> **Directions**: Only the lines holding the string "cells" are needed; copy each of them from the data.

> **Data for this exercise**:
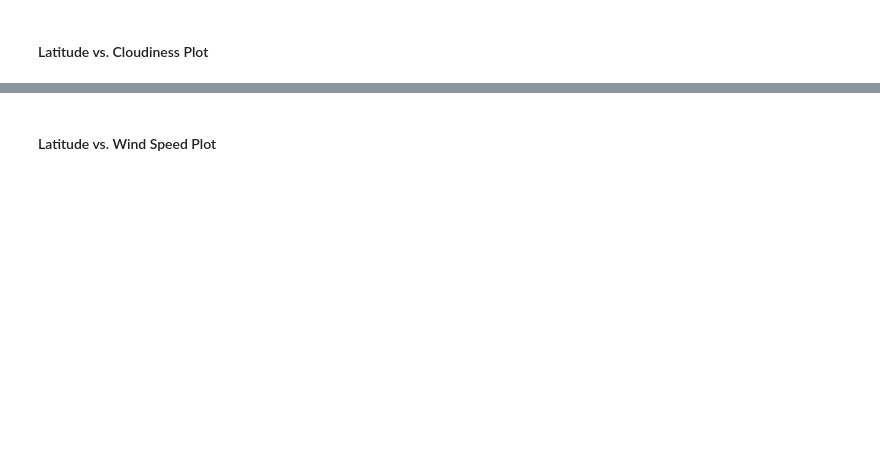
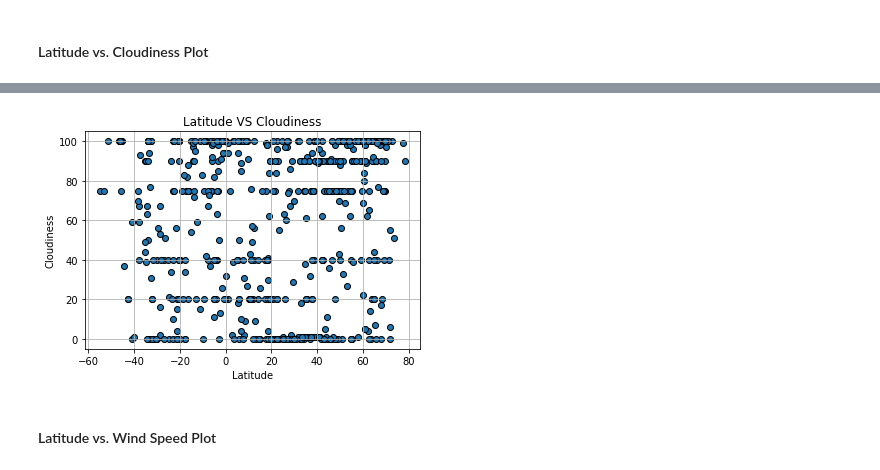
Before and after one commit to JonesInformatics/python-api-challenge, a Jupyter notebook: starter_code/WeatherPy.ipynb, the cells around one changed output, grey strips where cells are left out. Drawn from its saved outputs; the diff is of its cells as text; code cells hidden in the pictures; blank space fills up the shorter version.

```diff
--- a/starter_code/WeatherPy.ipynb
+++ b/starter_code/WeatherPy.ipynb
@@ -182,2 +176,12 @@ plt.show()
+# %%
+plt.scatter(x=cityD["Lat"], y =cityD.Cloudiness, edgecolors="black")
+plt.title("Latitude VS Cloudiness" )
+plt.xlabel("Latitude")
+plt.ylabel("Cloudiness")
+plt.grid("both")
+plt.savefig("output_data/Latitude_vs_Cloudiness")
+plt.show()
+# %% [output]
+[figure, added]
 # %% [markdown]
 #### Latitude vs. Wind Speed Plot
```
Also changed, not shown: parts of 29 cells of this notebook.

> **Answer for the task**:
Before and after one commit to JonesInformatics/python-api-challenge, a Jupyter notebook: starter_code/WeatherPy.ipynb, the cells around one changed output, grey strips where cells are left out. Drawn from its saved outputs; the diff is of its cells as text; code cells hidden in the pictures; blank space fills up the shorter version.
Also changed, not shown: parts of 29 cells of this notebook.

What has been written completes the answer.